Required work —
Check every line below for the word "display" and copy each one that has it.
BEGIN Data in this exercise
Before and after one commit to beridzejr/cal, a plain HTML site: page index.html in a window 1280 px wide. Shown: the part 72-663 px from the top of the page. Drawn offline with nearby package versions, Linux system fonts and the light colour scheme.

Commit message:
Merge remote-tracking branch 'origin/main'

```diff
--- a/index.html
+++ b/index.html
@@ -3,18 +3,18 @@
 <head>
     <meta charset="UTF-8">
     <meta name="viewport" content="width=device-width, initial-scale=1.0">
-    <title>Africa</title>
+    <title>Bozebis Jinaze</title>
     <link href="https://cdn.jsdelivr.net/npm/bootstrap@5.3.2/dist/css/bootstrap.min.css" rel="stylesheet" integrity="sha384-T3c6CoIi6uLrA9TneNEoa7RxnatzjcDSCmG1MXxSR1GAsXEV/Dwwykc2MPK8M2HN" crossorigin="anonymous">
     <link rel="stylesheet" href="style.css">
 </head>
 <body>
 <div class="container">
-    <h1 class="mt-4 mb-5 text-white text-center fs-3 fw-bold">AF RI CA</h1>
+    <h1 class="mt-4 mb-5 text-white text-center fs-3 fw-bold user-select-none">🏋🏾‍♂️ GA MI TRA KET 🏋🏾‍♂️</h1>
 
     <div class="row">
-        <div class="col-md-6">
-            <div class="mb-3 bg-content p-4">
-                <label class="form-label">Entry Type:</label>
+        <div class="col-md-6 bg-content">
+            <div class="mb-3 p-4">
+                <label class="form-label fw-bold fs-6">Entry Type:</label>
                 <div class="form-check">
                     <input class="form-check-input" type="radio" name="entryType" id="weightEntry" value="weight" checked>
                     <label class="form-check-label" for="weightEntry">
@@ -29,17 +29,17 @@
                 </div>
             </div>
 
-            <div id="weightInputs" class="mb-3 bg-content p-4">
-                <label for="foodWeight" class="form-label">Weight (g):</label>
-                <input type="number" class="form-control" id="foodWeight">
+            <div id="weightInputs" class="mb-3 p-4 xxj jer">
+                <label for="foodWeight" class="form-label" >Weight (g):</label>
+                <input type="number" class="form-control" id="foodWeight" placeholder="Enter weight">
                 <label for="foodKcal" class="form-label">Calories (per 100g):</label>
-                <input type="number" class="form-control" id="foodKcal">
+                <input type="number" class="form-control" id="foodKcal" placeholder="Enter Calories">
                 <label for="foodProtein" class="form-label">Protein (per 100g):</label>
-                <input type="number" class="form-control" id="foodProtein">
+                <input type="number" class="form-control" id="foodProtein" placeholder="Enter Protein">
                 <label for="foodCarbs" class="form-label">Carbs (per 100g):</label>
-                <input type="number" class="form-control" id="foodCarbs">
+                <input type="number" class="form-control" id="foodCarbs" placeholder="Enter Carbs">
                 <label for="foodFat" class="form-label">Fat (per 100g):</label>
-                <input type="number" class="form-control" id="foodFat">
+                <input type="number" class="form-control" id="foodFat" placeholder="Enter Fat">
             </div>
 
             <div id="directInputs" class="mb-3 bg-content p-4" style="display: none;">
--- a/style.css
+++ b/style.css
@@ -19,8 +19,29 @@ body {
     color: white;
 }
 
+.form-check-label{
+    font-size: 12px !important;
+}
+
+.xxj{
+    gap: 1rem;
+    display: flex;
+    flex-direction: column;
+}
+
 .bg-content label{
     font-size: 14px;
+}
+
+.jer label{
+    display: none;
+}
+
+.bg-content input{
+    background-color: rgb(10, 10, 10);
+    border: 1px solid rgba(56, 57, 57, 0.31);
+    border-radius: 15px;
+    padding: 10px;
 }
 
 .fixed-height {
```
END Data in this exercise
Problem solution —
             <div id="directInputs" class="mb-3 bg-content p-4" style="display: none;">
+    display: flex;
+    display: none;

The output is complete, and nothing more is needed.